There is still a great deal of need for traditional IH practicing in manufacturing facilities, but as workplaces evolved, the types of hazards have also changed.   Additionally, with both lifestyle changes and advancement in building technology over the last several decades, the need for identify and evaluate hazards in the indoor environment is more important.    

At rest, the average person breathes in more than 8,000 L of air per day.  The respiratory tract is the only organ system with vital functional elements in constant, direct contact-with the environment.  The lung also has the largest exposed surface area of any organ.  The surface size of lungs is thought to be 95 m².   In comparison, the skin is 2 m² and digestive system is 10 m².   Clearly, from an exposure perspective, the air we are exposed to and breathe will impact our health.  

The inhalation of hazards and indoor air quality is not a new concept.   What is emerging is the technology in which we can identify and/or quantify hazards and the numerous attempts to define what is a “healthy” indoor air quality.   With indoor air quality outside of industrial type settings, the commonly identified hazards often do not have exposure guidelines.    Mold, a common indoor air hazard, has no exposure guidelines and there is some level of mold in every indoor environment.    The determination of what “amount” of mold is acceptable, thus, becomes merely an opinion.   A simple internet search for mold will provide an entertaining number and variety of opinions.  

Indoor Air Programs

Indoor Air Programs is not a generalized Industrial Hygiene practice.   Indoor Air Programs specializes in indoor air quality.  Specialization provides more experience, skills, and knowledge.  Application of skills, knowledge and experience in a professional and ethical manner provides a logical professional judgment in lieu of an opinion.  

Indoor Air Program’s mission is to protect and enhance human health by improving indoor air quality.        

Human health, like indoor air quality, also has no definition of “good” human health.  It is also opinion based.  The opinion that is relevant is the individual’s.  Thus, a primary objective of Indoor Air Programs is to understand the goals of indoor air quality in reference to human health for each client.    This is a fundamental factor in providing the most appropriate service and associated costs for each client.  

The Adaptability of Indoor Air Programs


IAQ issues can often be complicated to solve and there is typically a sense of urgency to solve the issue.
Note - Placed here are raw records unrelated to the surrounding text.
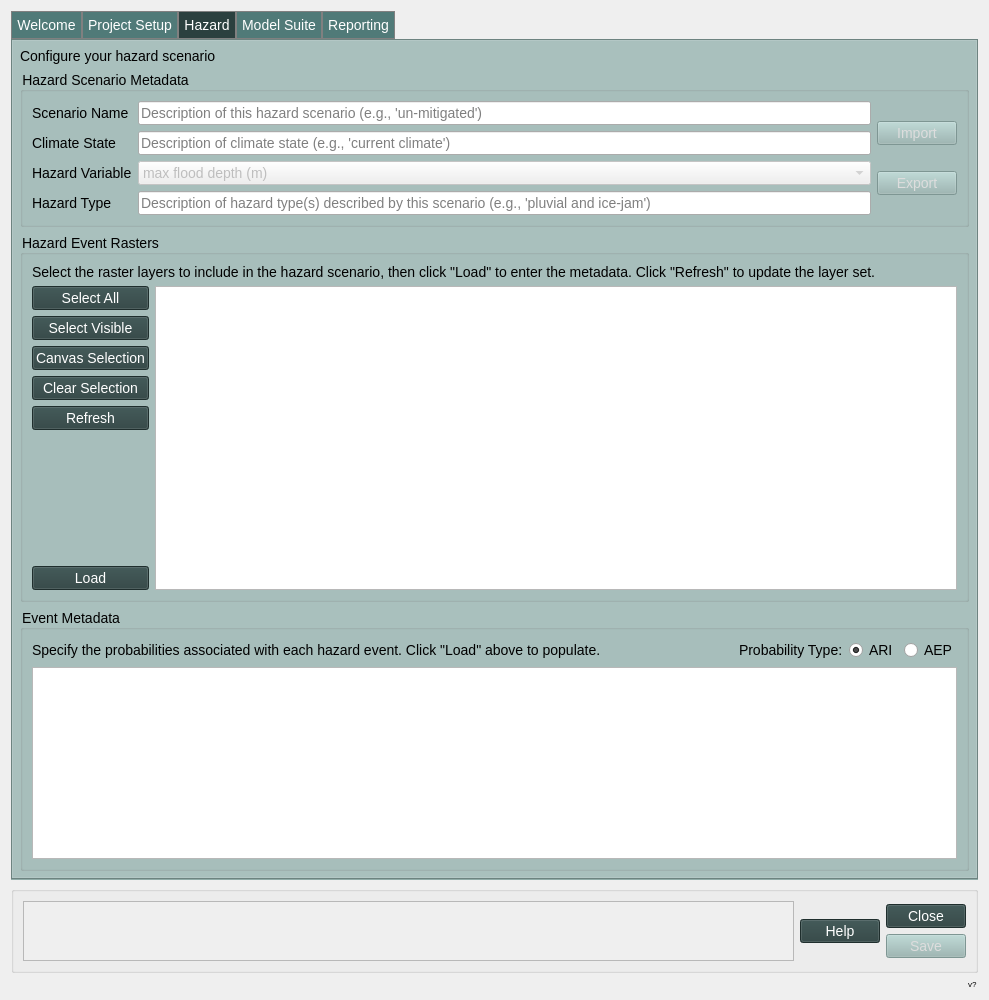
Qt form canflood2/canflood2_dialog_main.ui (cefect/CanFlood2) before a commit.
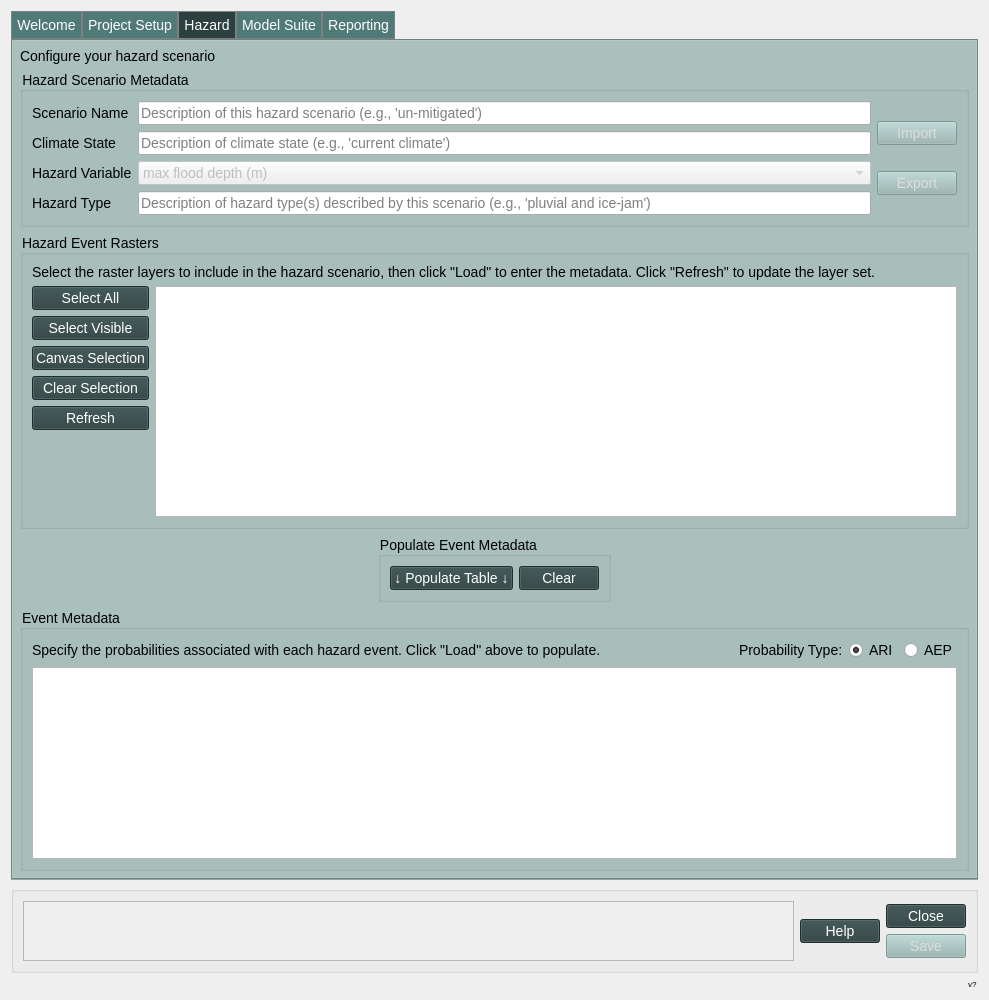
The same form after that commit. The open tabs and pages were chosen to show the change. Icons and pictures are not drawn. Custom widgets are drawn as their Qt base class.

Commit message: clear widget button

Diff of the .ui file:
```diff
--- a/canflood2/canflood2_dialog_main.ui
+++ b/canflood2/canflood2_dialog_main.ui
@@ -740,13 +740,6 @@
                 </property>
                </spacer>
               </item>
-              <item>
-               <widget class="QPushButton" name="pushButton_HZ_hrlay_load">
-                <property name="text">
-                 <string>Load</string>
-                </property>
-               </widget>
-              </item>
              </layout>
             </item>
             <item>
@@ -764,6 +757,32 @@
          </layout>
         </widget>
        </item>
+       <item alignment="Qt::AlignHCenter">
+        <widget class="QGroupBox" name="groupBox_6">
+         <property name="title">
+          <string>Populate Event Metadata</string>
+         </property>
+         <layout class="QHBoxLayout" name="horizontalLayout_6">
+          <item>
+           <widget class="QPushButton" name="pushButton_HZ_hrlay_load">
+            <property name="text">
+             <string>↓ Populate Table ↓</string>
+            </property>
+           </widget>
+          </item>
+          <item>
+           <widget class="QPushButton" name="pushButton_HZ_populate_clear">
+            <property name="enabled">
+             <bool>true</bool>
+            </property>
+            <property name="text">
+             <string>Clear</string>
+            </property>
+           </widget>
+          </item>
+         </layout>
+        </widget>
+       </item>
        <item alignment="Qt::AlignVCenter">
         <widget class="QGroupBox" name="groupBox_3">
          <property name="title">
```
The commit also changes 22 other files.
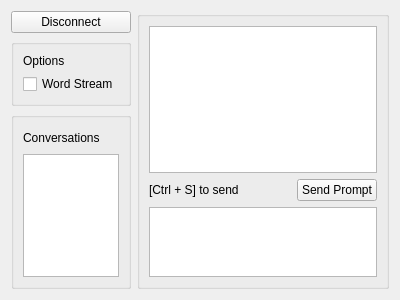
This is OllamaGui/src/ui/chat.ui in akamlah/ollama-gui as Qt 5 draws it before an edit. The edited form follows.
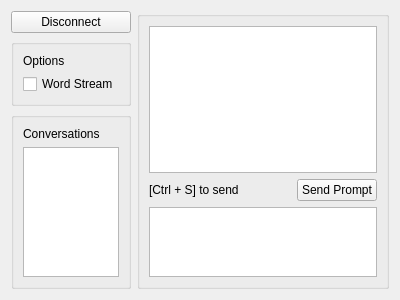
This is the edited form.

Diff of the .ui file:
```diff
--- a/OllamaGui/src/ui/chat.ui
+++ b/OllamaGui/src/ui/chat.ui
@@ -105,7 +105,7 @@
                                 <!-- <property name="title">
                                     <string>Conversations</string>
                                 </property> -->
-                                <layout class="QVBoxLayout" name="verticalLayout_278" stretch="1,6">
+                                <layout class="QVBoxLayout" name="verticalLayout_278" stretch="1,20">
                                     <item>
                                         <widget class="QLabel" name="ConversationsLabel">
                                             <property name="text">
```
Left out of the diff: 4 changed lines with no effect on the pictures.
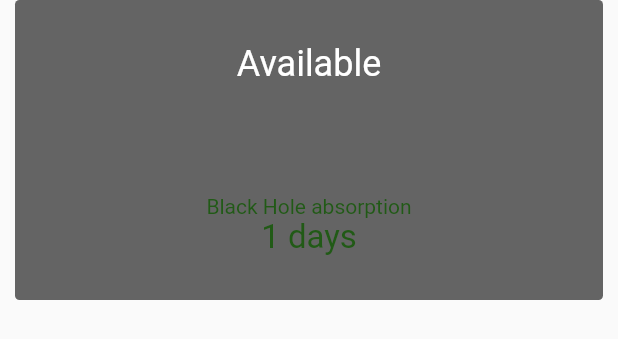
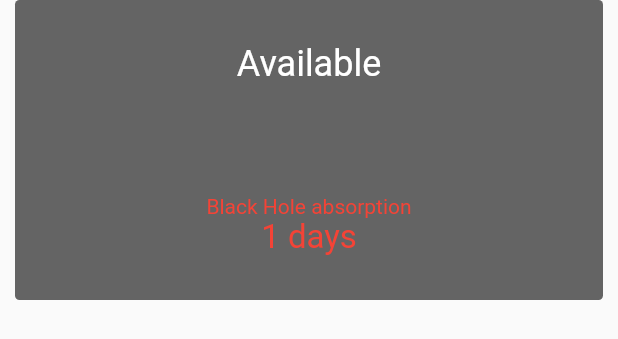
Before and after one commit to abdel-ke/swifty_companion, a Flutter app: what infoB() shows on an empty page, opened directly with empty values, on a phone screen of 412 x 824 dp. Shown: the top 339 px of the screen. Run offline on Flutter 3.47's test engine with Material 2 defaults, Android fonts, the phone set to English and light mode, and no system bars; our stand-ins replace flutter_dotenv, flutter_secure_storage, percent_indicator, syncfusion_flutter_charts; missing offline and left inert: oauth2_client; accounts and stored records are empty; network calls fail.

```diff
--- a/lib/utils/auth.dart
+++ b/lib/utils/auth.dart
@@ -29,8 +29,6 @@ Future<bool> authorization() async {
     );
 
     final response = await helper.getToken();
-    print('response token auth: ${response!.accessToken}');
-    print('response reftoken auth: ${response.refreshToken}');
     if (response!.accessToken != null) {
       storage.write(key: 'AccessToken', value: response.accessToken);
       storage.write(key: 'RefreshToken', value: response.refreshToken);
@@ -67,7 +65,6 @@ Future<User> fetchUser(String login) async {
     await authorization();
   }
   final token = await MyStorage().read('AccessToken');
-  print('fetchUser token: $token');
   String url = 'https://api.intra.42.fr/v2/users/$login';
   final response = await http
       .get(Uri.parse(url), headers: {'Authorization': 'Bearer $token'});
--- a/lib/widgets/profile.dart
+++ b/lib/widgets/profile.dart
@@ -2,7 +2,6 @@ import 'package:flutter/material.dart';
 import 'package:swifty_companion/models/User.dart';
 import 'package:swifty_companion/utils/auth.dart';
 import 'package:swifty_companion/widgets/profile_screen.dart';
-import 'package:swifty_companion/widgets/projects.dart';
 
 class ProfileWidget extends StatefulWidget {
   String user;
--- a/lib/widgets/profile_screen.dart
+++ b/lib/widgets/profile_screen.dart
@@ -1,6 +1,7 @@
 import 'package:flutter/material.dart';
 import 'package:percent_indicator/linear_percent_indicator.dart';
-import 'package:swifty_companion/widgets/projects.dart';
+import 'package:swifty_companion/widgets/projects_list.dart';
+import 'package:swifty_companion/widgets/skills_list.dart';
 import 'package:swifty_companion/widgets/user_info.dart';
 
 class ProfileScreen extends StatelessWidget {
@@ -9,12 +10,13 @@ class ProfileScreen extends StatelessWidget {
   @override
   Widget build(BuildContext context) {
     return Column(
-      mainAxisSize: MainAxisSize.min,
       children: <Widget>[
         userInfo(data, context),
         infoC(data),
         Projects(projects: data!.projects),
-        // SafeArea(child: Projects(projects: data!.projects)),
+        const SizedBox(height: 10),
+        SkillsList(skills: data!.skills),
+        const SizedBox(height: 15),
       ],
     );
   }
@@ -30,14 +32,20 @@ Widget userInfo(data, context) => Container(
             backgroundImage: NetworkImage(data!.imageUrl),
           ),
           const SizedBox(height: 10),
-          Row(
+          Container(
+            color: Colors.black.withOpacity(0.6),
+            margin: const EdgeInsets.symmetric(horizontal: 10),
+            padding: const EdgeInsets.symmetric(vertical: 14),
+            child: Row(
               mainAxisAlignment: MainAxisAlignment.spaceAround,
               children: [
+                // const Icon(Icons.person, color: Colors.white),
                 Text(data!.fullName,
                     style: const TextStyle(color: Colors.white),
                     overflow: TextOverflow.ellipsis),
                 Text(data!.login, style: const TextStyle(color: Colors.white)),
               ],
+            ),
           ),
           const SizedBox(height: 10),
           infoA(data),
@@ -138,19 +146,50 @@ Widget infoB(data, context) => Padding(
             Text(data!.location,
                 style: const TextStyle(color: Colors.white, fontSize: 20)),
             const SizedBox(height: 50),
-            if (data!.blackholedAt != "null")
-              const Text('Black Hole absorption',
-                  style: TextStyle(
-                    color: Color.fromRGBO(33, 90, 22, 1),
-                  )),
-            if (data!.blackholedAt != "null")
-              Text('${date(data!.blackholedAt) + 1} days',
-                  style: const TextStyle(
-                      color: Color.fromRGBO(33, 90, 22, 1), fontSize: 22)),
+            if (data!.blackholedAt != "null") blackHole(data),
           ],
         ),
       ),
     );
+/*
+You've been absorbed by the Black Hole.
+ */
+Color colorsBH(blackHole) {
+  return blackHole >= 42
+      ? const Color.fromRGBO(33, 90, 22, 1)
+      : blackHole >= 15
+          ? Colors.amber.shade600
+          : Colors.red;
+}
+
+Widget blackHole(data) {
+  int blackHole = date(data!.blackholedAt) + 1;
+  if (blackHole < 0) {
+    return const Column(
+      children: [
+        Text(
+          'Black Hole absorption',
+          style: TextStyle(color: Colors.red),
+        ),
+        Text(
+          'You\'ve been absorbed by the Black Hole.',
+          style: TextStyle(color: Colors.red, fontSize: 26),
+          textAlign: TextAlign.center,
+        ),
+      ],
+    );
+  }
+  return Column(
+    children: [
+      Text('Black Hole absorption',
+          style: TextStyle(
+            color: colorsBH(blackHole),
+          )),
+      Text('$blackHole days',
+          style: TextStyle(color: colorsBH(blackHole), fontSize: 22)),
+    ],
+  );
+}
 
 Widget infoC(data) => Container(
       color: Colors.black.withOpacity(0.8),
--- a/pubspec.yaml
+++ b/pubspec.yaml
@@ -14,6 +14,7 @@ dependencies:
   http: ^1.1.0
   oauth2_client: ^3.2.2
   percent_indicator: ^4.2.3
+  syncfusion_flutter_charts: ^23.1.44
 
 dev_dependencies:
   flutter_test:
```
Also changed, not shown: lib/main.dart (+11 -9 lines), lib/models/User.dart (+49 -5 lines), lib/pages/home_page.dart (+5 -9 lines), lib/pages/search_user.dart (+25 -21 lines), lib/pages/user_page.dart (+8 -6 lines), lib/utils/token.dart (+6 -9 lines), lib/widgets/projects.dart (deleted, +0 -25 lines), lib/widgets/projects_list.dart (added, +59 -0 lines), lib/widgets/skills_list.dart (added, +41 -0 lines), pubspec.lock. Lines whose indentation alone changed are shown as unchanged.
Additionally, an IAQ issue is not a “budgeted” item.   No one plans for mold or other IAQ issues.   There are many logistical issues associated with remediation project that need consideration.   Practicality along with creativity and logic are used to adapt to each project.  


There are no typical situations in IAQ cases.   There are certainly common issues, but each situation is unique.  It is not uncommon to have complexities that challenge the ability to find sources of issues and/or subsequent solutions.  Critical thinking, creative problem solving, and innovation will eventually yield a solution.   Along with not giving up on complex issues, remediation oversight services can ensure the project is successful.  


Protecting occupant health is the foundation of any project and non-negotiable.  The protection of our clients’ best interest, though adaptable, is also non-negotiable. Clients’ best interests can change when goals change. Through an effective communication strategy, Indoor Air Programs adapt as needed.


Simple problems do not need complex evaluations.  In contrast, taking an IAQ situation too lightly can have severe consequences.  Those that optimize human health have different expectations than others. Those that feel the building is impacting their health also have different expectations than others. Matching the severity of the issue, the level of optimization of human health, to the level of service creates a better experience. 

Stacy L. Do, MA

Office: (513)334-6464
[email protected]


1327 E Kemper Rd. Suite 3100 C
Cincinnati , OH 45246